The last time I looked, I was largely unable to find any news stories about mail ballots and their rejection rates for the May primary runoff elections, with the exception of one story about Bexar County and how they were leading the field in getting rejection rates down to something akin to pre-SB1 levels. I still can’t find any stories about this, but it (finally) occurred to me that the new reconciliation reports that election officials now have to publish would contain the data I’m looking for. So with that in mind, off I went. I obviously don’t have the time to go looking everywhere, and some of those smaller county elections webpages are just awful, but I did have a look at a few places of interest.
Harris County, Democratic: 19,081 total mail ballots, of which 1,128 were rejected, for a rejection rate of 5.9%.
Harris County, Republican: 15,053 total mail ballots, of which 1,169 were rejected, for a rejection rate of 7.8%
That’s a clear improvement of the 20% rejection rate from March and the 12% rejection rate of the May special election. It’s still too high, but it’s not take-your-breath-away too high. And it pleases me no end to see Republicans have a harder time with it than Democrats. It’s unlikely to be enough to matter if that’s still the case in November, but it would be a rich piece of karma if more of their votes got tossed as a result of this malicious law.
Bexar County, Democratic: 11,919 total mail ballots, of which 15 (yes, fifteen) were rejected, for a rejection rate of 0.1%.
Bexar County, Republican: 5,856 total mail ballots, of which 33 were rejected, for a rejection rate of 0.6%.
Bexar is definitely the gold standard, the example for everyone else to emulate. And Dems did better here as well. Encouraging.
Travis County, cumulative: 10,224 total mail ballots, of which 222 were rejected, for a rejection rate of 2.2%.
Not all counties broke this out by party. The overall rate is low enough here to not sweat it too much. About 75% of the mail ballots overall were Democratic, so it’s likely that the Dem rejection rate was right around 2.2% – the Republican rate could have been a lot different without affecting the total too much.
Dallas County, cumulative: 10,708 total mail ballots, of which 176 were rejected, for a rejection rate of 1.6%.
Like Travis County, but slightly fewer rejections. Dems cast a bit less than 70% of the mail ballots.
Montgomery County, cumulative: 4,366 total mail ballots, of which 25 were rejected, for a rejection rate of 0.6%.
Republicans knew what they were doing here. They were 70% of mail ballots.
Fort Bend County, cumulative: 4,382 total mail ballots, of which 187 were rejected, for a 4.3% rejection rate.
Closest one yet to Harris. About two thirds of mail ballots were Democratic. Would have been nice to see the breakdown by party here.
Cameron County, Democratic: 1,323 total mail ballots, of which 3 were rejected, for a rejection rate of 0.3%.
Cameron County, Republican: 292 total mail ballots, of which 2 were rejected, for a rejection rate of 0.7%.

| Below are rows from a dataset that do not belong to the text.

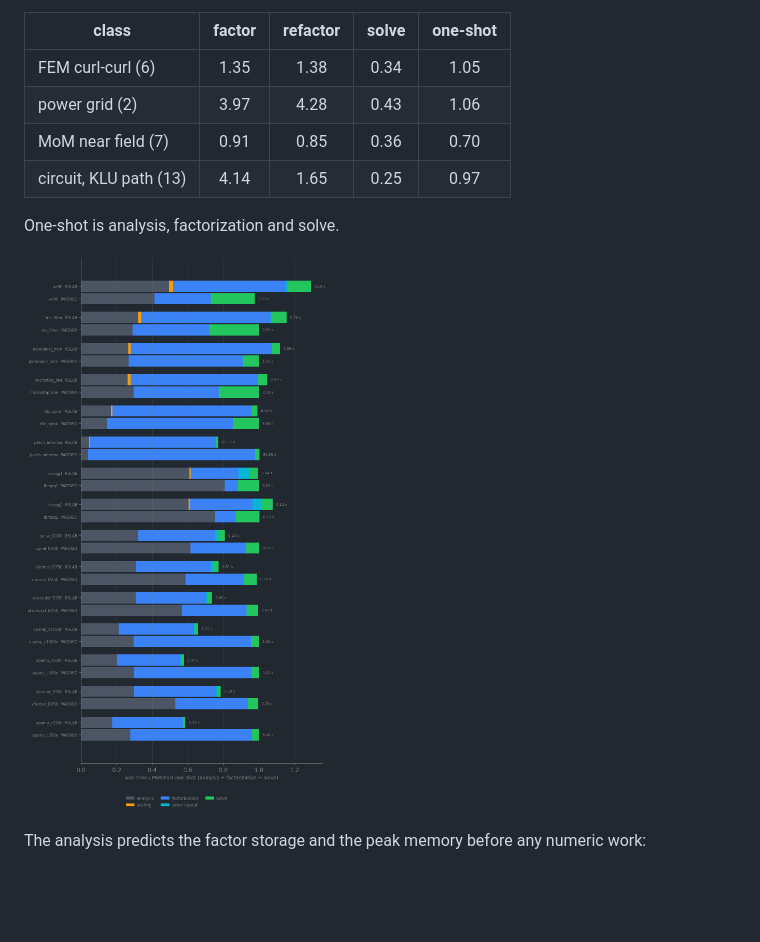
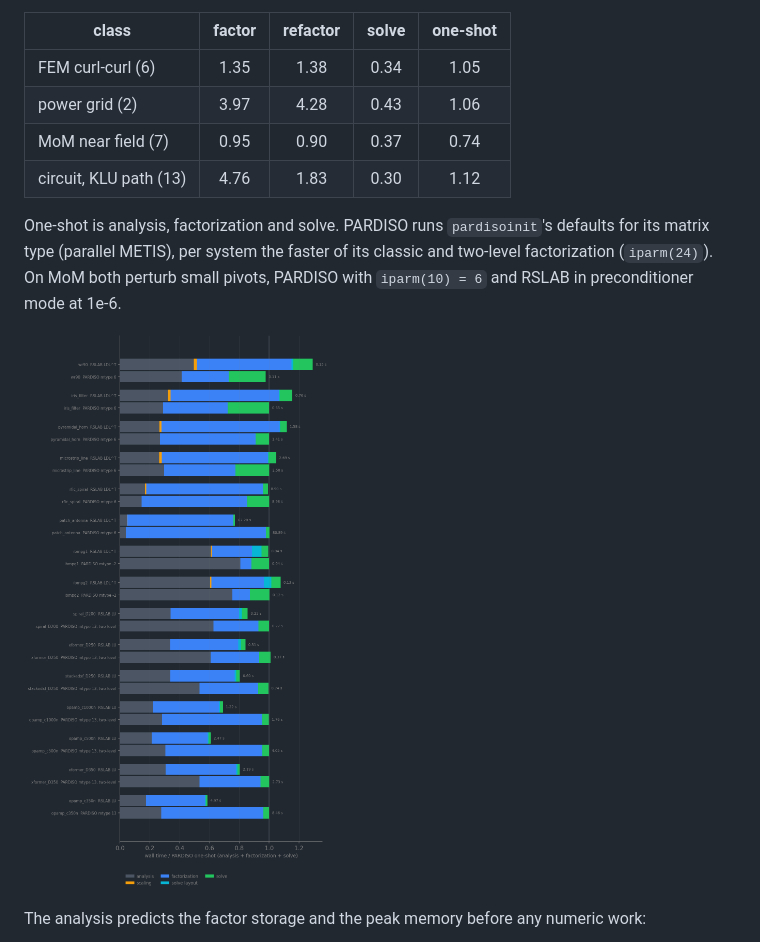
Before and after one commit to milanofthe/rslab, a Markdown page: README.md, the part around the change. GitHub-like rendering; pictures changed too: docs/figures/wct_breakdown.png; blank space fills up the shorter version.

Commit message:
Rerun with PARDISO two-level; README table and PARDISO settings

```diff
--- a/README.md
+++ b/README.md
@@ -69,10 +69,14 @@ time relative to PARDISO (below 1 is faster), geomean per class:
 |---|:-:|:-:|:-:|:-:|
 | FEM curl-curl (6) | 1.35 | 1.38 | 0.34 | 1.05 |
 | power grid (2) | 3.97 | 4.28 | 0.43 | 1.06 |
-| MoM near field (7) | 0.91 | 0.85 | 0.36 | 0.70 |
-| circuit, KLU path (13) | 4.14 | 1.65 | 0.25 | 0.97 |
+| MoM near field (7) | 0.95 | 0.90 | 0.37 | 0.74 |
+| circuit, KLU path (13) | 4.76 | 1.83 | 0.30 | 1.12 |
 
-One-shot is analysis, factorization and solve.
+One-shot is analysis, factorization and solve. PARDISO runs `pardisoinit`'s
+defaults for its matrix type (parallel METIS), per system the faster of its
+classic and two-level factorization (`iparm(24)`). On MoM both perturb small
+pivots, PARDISO with `iparm(10) = 6` and RSLAB in preconditioner mode at
+1e-6.
 
 ![wall time per stage](docs/figures/wct_breakdown.png)
 
```
Also changed, not shown: docs/figures/wct_breakdown_social.png, 1 other file.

So it’s clear there was a lot of improvement, and while Harris did a much better job there’s room for us to do better as well. It’s also important to remember that there are still a huge number of people who have not yet tried to vote by mail, so there’s no guarantee that the improvements will continue or be maintained. There’s still a lot of work to be done. But at least it looks like that work will have a payoff.
(PS – Not all counties had the reconciliation reports in a place that I could find. I looked for them for El Paso and Tarrant and came up empty. Might have just been me, but maybe their site design needs some work.)